Anxious Thoughts are Sticky Thoughtshttps://mythrivecollective.com/wp-content/uploads/2021/05/anxiety.jpg15001000Dr. MenonDr. Menonhttps://secure.gravatar.com/avatar/3ac11f0bdc2c97572fcefae554d85862?s=96&d=mm&r=g
Anxiety is driven by uncertainty.
Anxious thoughts start with asking yourself some innocent questions and then you realize an hour has gone by. “Lost in thought” takes on a whole new meaning! Your thoughts go round and round looking for a way to gain some control over a situation or a potential problem. You are a “what if” master! When you don’t have a clear sense of what to expect and how things will be, there’s lots of room in your brain for anxiety to creep in and stay.
The term “anxiety disorders” is actually a group of different types of worries and fears that can be either short term or persistent. The anxious feelings can happen even when the situation is not threatening at all. Anxiety disorders are very common in the U.S., affecting 40 million people aged 18 and older. That means almost 20% of adults in the US have some form of anxiety (https://adaa.org/understanding-anxiety/facts-statistics). It is the most common mental health concern in the US today. Anxiety is pervasive too. That means it can affect pretty much every part of your life from physical to social to mental and emotional health. It can also show up any time from early childhood through adulthood, especially during times of change. Anxiousness can come and go over time. Sometimes high anxiety can make chronic health problems worse.
Anxious thoughts are a one-way street.
We can think our way into big waves of anxiety, but we can’t think our way out. When we try to go over and over our ideas and plans, we might have good intentions. At some level, we constantly worry about “what happens next”. Our brains are built to alert us to potential threats and let the rest of our body know about them, in order to prepare. You might do it to anticipate a tricky conversation, review old ones to change how we respond, or validate your feelings. Finding the way out of this anxious spiral of thoughts is a skill that you can learn.
Anxiety causes distractibility.
Have you ever tried to concentrate on a task while you’re scared? Fear is distracting. When part of our brain is devoted to protecting us from whatever danger it perceives, it takes energy way from our ability to focus. It contributes to feeling less creative and less productive. It’s hard to get things done when we’re stuck in reactive mode. Think of it like you are a beginner driver: you rev the engine but forget to shift out of park! You’ve spent some energy, haven’t gone anywhere, and you’re confused for a second.
Anxiety is maintained by avoidance.
You think you are doing yourself a favor by avoiding stressful situations. Skip school? A day off from work? Just thinking about those options can help you drop your shoulders and reduce your heart rate. We all need a break sometimes. But there can be a catch! If taking time off is your only solution, then you are out of luck when that plan won’t work. You need a toolkit full of a variety of options that you can match to different situations.

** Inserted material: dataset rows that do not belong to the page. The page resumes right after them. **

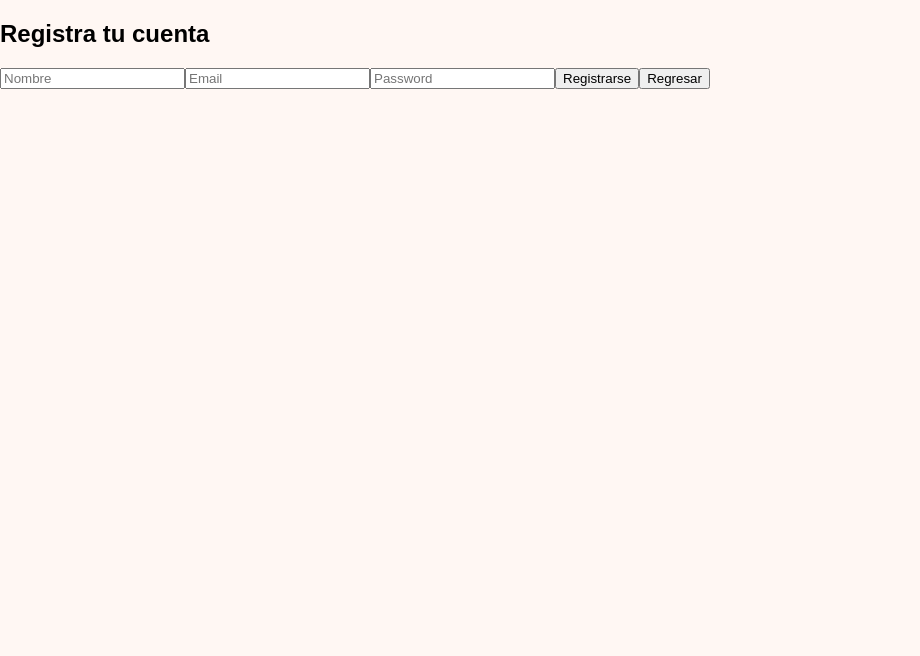
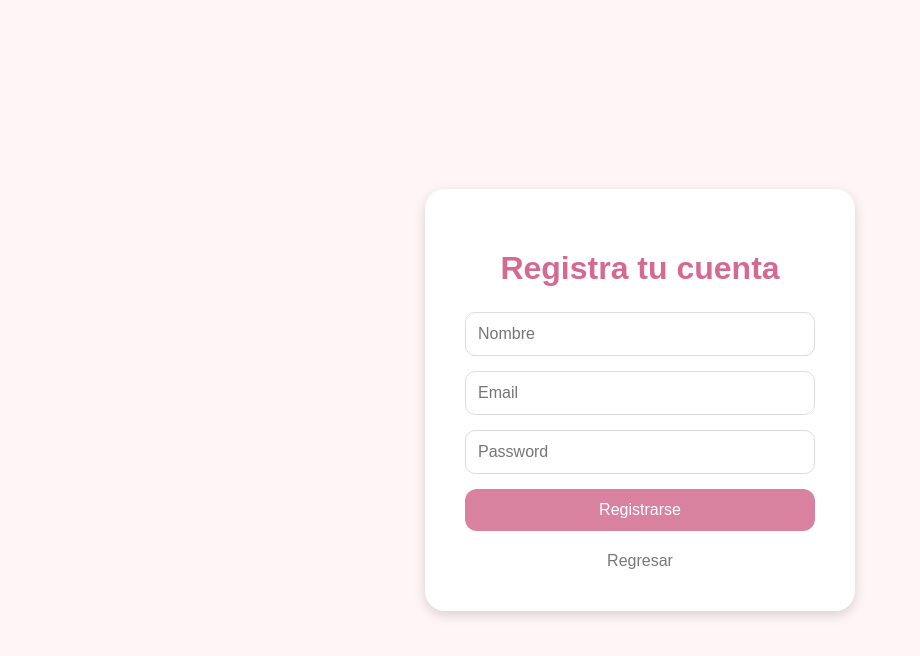
Before and after one commit to AndreaMartinezC12/Proyecto-fullstack-3-front, a React (Vite) app: page /register in a window 1280 px wide. Shown: the top 656 px of the page, without its empty margins (0-920 px from the left). Built offline with nearby package versions, Linux system fonts and the light colour scheme.

Commit message:
Agregando formato a las pantallas de login y registro. Es el mismo estilo

```diff
--- a/src/App.css
+++ b/src/App.css
@@ -1,184 +1,62 @@
-/* .counter {
-  font-size: 16px;
-  padding: 5px 10px;
-  border-radius: 5px;
-  color: var(--accent);
-  background: var(--accent-bg);
-  border: 2px solid transparent;
-  transition: border-color 0.3s;
-  margin-bottom: 24px;
-
-  &:hover {
-    border-color: var(--accent-border);
-  }
-  &:focus-visible {
-    outline: 2px solid var(--accent);
-    outline-offset: 2px;
-  }
+.login-container{
+    min-height: 100vh;
+    display: flex;
+    justify-content: center;
+    align-items: center;
+    background-color: #fff5f7;
 }
 
-.hero {
-  position: relative;
-
-  .base,
-  .framework,
-  .vite {
-    inset-inline: 0;
-    margin: 0 auto;
-  }
-
-  .base {
-    width: 170px;
-    position: relative;
-    z-index: 0;
-  }
-
-  .framework,
-  .vite {
-    position: absolute;
-  }
-
-  .framework {
-    z-index: 1;
-    top: 34px;
-    height: 28px;
-    transform: perspective(2000px) rotateZ(300deg) rotateX(44deg) rotateY(39deg)
-      scale(1.4);
-  }
-
-  .vite {
-    z-index: 0;
-    top: 107px;
-    height: 26px;
-    width: auto;
-    transform: perspective(2000px) rotateZ(300deg) rotateX(40deg) rotateY(39deg)
-      scale(0.8);
-  }
+.login-card{
+    background-color: white;
+    padding: 40px;
+    border-radius: 20px;
+    box-shadow: 0 4px  12px rgba(0,0,0,0.15);
+    width: 350px;
+    display: flex;
+    flex-direction: column;
+    gap: 15px;
 }
 
-#center {
-  display: flex;
-  flex-direction: column;
-  gap: 25px;
-  place-content: center;
-  place-items: center;
-  flex-grow: 1;
-
-  @media (max-width: 1024px) {
-    padding: 32px 20px 24px;
-    gap: 18px;
-  }
+.login-title{
+    text-align: center;
+    color: #d46a92;
+    font-size: 2rem;
+    margin-bottom: 10px;
 }
 
-#next-steps {
-  display: flex;
-  border-top: 1px solid var(--border);
-  text-align: left;
-
-  & > div {
-    flex: 1 1 0;
-    padding: 32px;
-    @media (max-width: 1024px) {
-      padding: 24px 20px;
-    }
-  }
-
-  .icon {
-    margin-bottom: 16px;
-    width: 22px;
-    height: 22px;
-  }
-
-  @media (max-width: 1024px) {
-    flex-direction: column;
-    text-align: center;
-  }
+.login-input{
+    padding: 12px;
+    border-radius: 10px;
+    border: 1px solid #ddd;
+    font-size: 1rem;
 }
 
-#docs {
-  border-right: 1px solid var(--border);
-
-  @media (max-width: 1024px) {
-    border-right: none;
-    border-bottom: 1px solid var(--border);
-  }
+.login-button{
+    background-color: #d9829f;
+    color: white;
+    border:none;
+    padding: 12px;
+    border-radius: 12px;
+    font-size: 1rem;
+    cursor: pointer;
+    transition: 0.2s;
 }
 
-#next-steps ul {
-  list-style: none;
-  padding: 0;
-  display: flex;
-  gap: 8px;
-  margin: 32px 0 0;
-
-  .logo {
-    height: 18px;
-  }
-
-  a {
-    color: var(--text-h);
-    font-size: 16px;
-    border-radius: 6px;
-    background: var(--social-bg);
-    display: flex;
-    padding: 6px 12px;
-    align-items: center;
-    gap: 8px;
-    text-decoration: none;
-    transition: box-shadow 0.3s;
-
-    &:hover {
-      box-shadow: var(--shadow);
-    }
-    .button-icon {
-      height: 18px;
-      width: 18px;
-    }
-  }
-
-  @media (max-width: 1024px) {
-    margin-top: 20px;
-    flex-wrap: wrap;
-    justify-content: center;
-
-    li {
-      flex: 1 1 calc(50% - 8px);
-    }
-
-    a {
-      width: 100%;
-      justify-content: center;
-      box-sizing: border-box;
-    }
-  }
+.login-button:hover{
+    transform: scale(1.02);
+    opacity: 0.9;
 }
 
-#spacer {
-  height: 88px;
-  border-top: 1px solid var(--border);
-  @media (max-width: 1024px) {
-    height: 48px;
-  }
+.back-button{
+    background: transparent;
+    color: #777;
+    border: none;
+    font-size: 1rem;
+    margin-top: 5px;
+    cursor: pointer;
+    align-self: center;
 }
 
-.ticks {
-  position: relative;
-  width: 100%;
-
-  &::before,
-  &::after {
-    content: '';
-    position: absolute;
-    top: -4.5px;
-    border: 5px solid transparent;
-  }
-
-  &::before {
-    left: 0;
-    border-left-color: var(--border);
-  }
-  &::after {
-    right: 0;
-    border-right-color: var(--border);
-  }
-} */
+.back-button:hover{
+    color:#d9829f
+}
--- a/src/pages/Login.jsx
+++ b/src/pages/Login.jsx
@@ -33,14 +33,15 @@ export default function Login(){
     }
 
     return(
-    <div>
-        <h1>Login</h1>
-        <form onSubmit={handleSubmit}>
+    <div className="login-container">
+        <form className = "login-card" onSubmit={handleSubmit}>
+            <h1 className="login-title">Ingresar</h1>
             <input
                 type="email"
                 placeholder="Correo"
                 value={email}
                 onChange={(e)=> setEmail(e.target.value)}
+                className="login-input"
             />
 
             <input
@@ -48,10 +49,11 @@ export default function Login(){
                 placeholder="Contrasena"
                 value={password}
                 onChange={(e)=> setPassword(e.target.value)}
+                className="login-input"
             />
 
-            <button type="submit">Entrar</button>
-            <button onClick={() => navigate("/")}>
+            <button type="submit" className="login-button">Entrar</button>
+            <button className="back-button" onClick={() => navigate("/")}>
                     Regresar
             </button>
         </form>
--- a/src/pages/Register.jsx
+++ b/src/pages/Register.jsx
@@ -30,13 +30,15 @@ export default function Register(){
     }
 
     return(
-        <form onSubmit={handleRegister}>
-            <h2>Registra tu cuenta</h2>
+        <div className="login-container">
+            <form className = "login-card" onSubmit={handleRegister}>
+                <h1 className="login-title">Registra tu cuenta</h1>
                 <input
                     type="text"
                     placeholder = "Nombre"
                     value = {nombre}
                     onChange={(e) => setNombre(e.target.value)}
+                    className="login-input"
                 />
 
                 <input
@@ -44,6 +46,7 @@ export default function Register(){
                     placeholder = "Email"
                     value = {email}
                     onChange={(e) => setEmail(e.target.value)}
+                    className="login-input"
                 />
 
                 <input
@@ -51,12 +54,14 @@ export default function Register(){
                     placeholder = "Password"
                     value = {password}
                     onChange={(e) => setPassword(e.target.value)}
+                    className="login-input"
                 />
 
-            <button type="submit">Registrarse</button>
-             <button type="button" onClick={() => navigate("/")}>
+                <button type="submit" className="login-button">Registrarse</button>
+                 <button className="back-button" type="button" onClick={() => navigate("/")}>
                         Regresar
                 </button>
             </form>
+        </div>
     )
 }
```
Lines whose indentation alone changed are shown as unchanged.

So what the heck are you supposed to do? “Will I always feel like this?” That’s the number one question that clients ask me. Here are some some proven anxiety busters:
Keeping in touch or renewing contacts with people
Taking breaks from news or social media
Take care of your physical health (diet, sleep, movement)
Spend time outside
Keep a journal to use like a “brain dump” of your worry thoughts
Think about the risk vs reward of an activity; then giving yourself a choice
Apps such as “Calm” and “Stop, Breathe & Think” are also a great place to start training your brain to practice calming strategies.
If this sounds like your struggles, therapy could be a great option for you. There’s a lot of choices but you’ve got to find the right combination that helps you feel better. Reach out to a Thrive Collective psychologist to make a customized plan for yourself. If you’re interested in taking the next steps, start by setting up a free consultation.